Top of Record excerpts

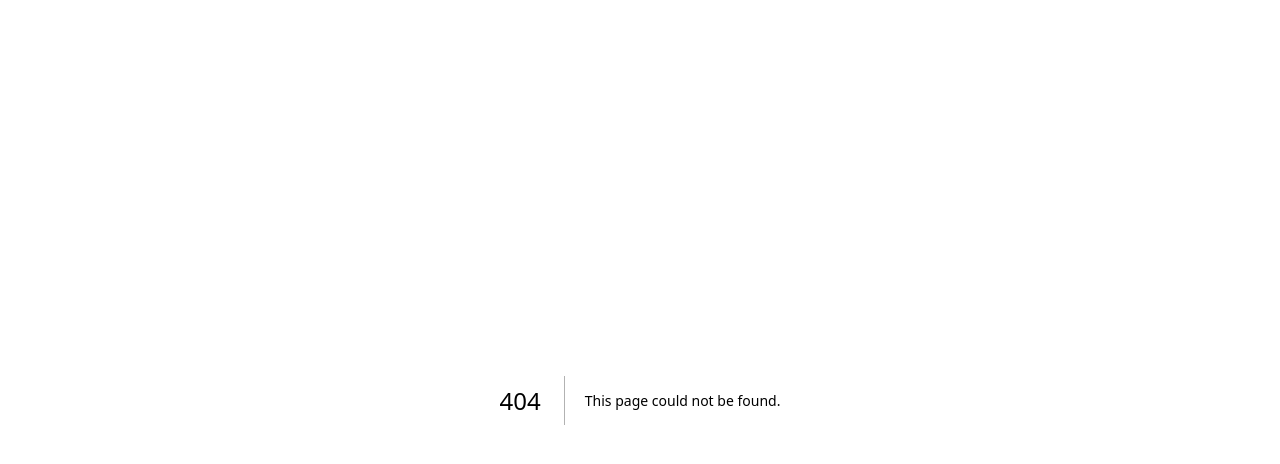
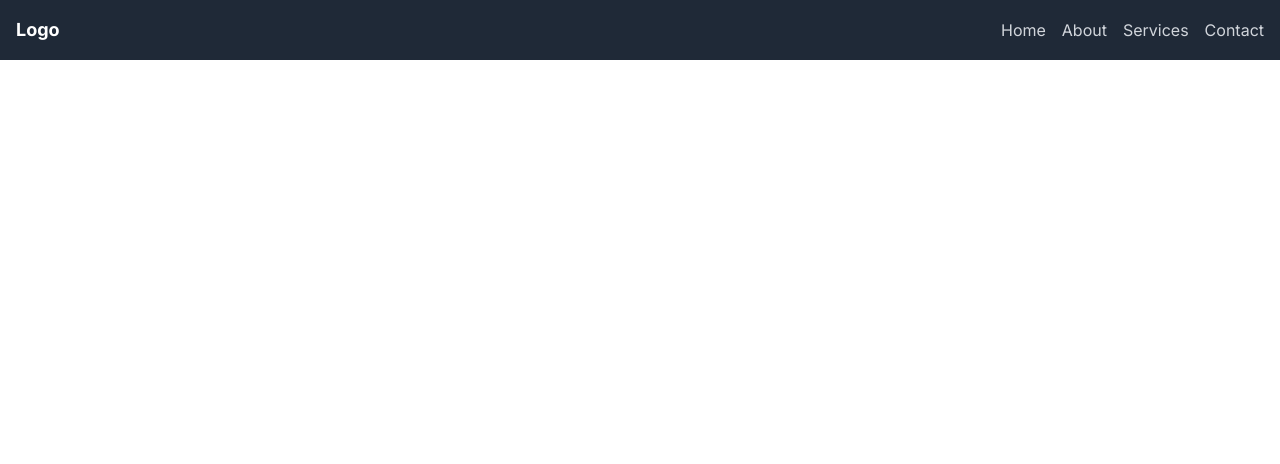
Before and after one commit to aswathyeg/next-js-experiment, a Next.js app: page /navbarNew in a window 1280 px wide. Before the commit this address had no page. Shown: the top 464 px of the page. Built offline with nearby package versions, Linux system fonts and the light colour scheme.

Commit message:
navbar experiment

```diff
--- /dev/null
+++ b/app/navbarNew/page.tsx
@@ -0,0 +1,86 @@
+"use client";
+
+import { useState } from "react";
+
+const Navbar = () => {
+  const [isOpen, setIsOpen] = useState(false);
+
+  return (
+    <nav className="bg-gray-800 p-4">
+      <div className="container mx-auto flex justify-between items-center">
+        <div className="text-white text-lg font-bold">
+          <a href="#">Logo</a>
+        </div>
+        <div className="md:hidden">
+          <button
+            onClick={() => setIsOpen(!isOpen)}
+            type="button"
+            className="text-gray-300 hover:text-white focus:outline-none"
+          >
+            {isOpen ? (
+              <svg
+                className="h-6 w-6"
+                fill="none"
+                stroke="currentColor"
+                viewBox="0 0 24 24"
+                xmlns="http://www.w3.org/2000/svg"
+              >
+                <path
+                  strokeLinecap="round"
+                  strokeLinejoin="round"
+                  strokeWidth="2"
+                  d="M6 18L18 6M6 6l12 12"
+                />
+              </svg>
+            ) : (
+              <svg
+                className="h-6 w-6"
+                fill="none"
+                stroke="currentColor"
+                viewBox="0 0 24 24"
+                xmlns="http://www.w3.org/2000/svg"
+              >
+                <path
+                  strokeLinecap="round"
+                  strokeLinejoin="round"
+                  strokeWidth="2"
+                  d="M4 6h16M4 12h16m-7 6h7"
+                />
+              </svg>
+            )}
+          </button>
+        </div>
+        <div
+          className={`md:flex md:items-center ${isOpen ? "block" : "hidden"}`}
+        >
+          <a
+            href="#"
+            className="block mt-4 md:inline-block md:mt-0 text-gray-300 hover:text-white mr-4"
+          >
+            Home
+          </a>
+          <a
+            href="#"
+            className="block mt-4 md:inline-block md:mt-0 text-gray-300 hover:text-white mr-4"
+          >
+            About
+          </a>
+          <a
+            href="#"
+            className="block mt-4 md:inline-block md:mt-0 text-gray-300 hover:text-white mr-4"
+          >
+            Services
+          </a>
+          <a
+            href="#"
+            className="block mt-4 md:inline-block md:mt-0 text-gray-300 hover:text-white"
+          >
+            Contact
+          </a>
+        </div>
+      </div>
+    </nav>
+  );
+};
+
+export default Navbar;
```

Bottom of Record excerpts

• **Exercise requirements**: Using the material above, state how many lines carry the word "isOpen", giving the number alone.

• **Problem solution**: 4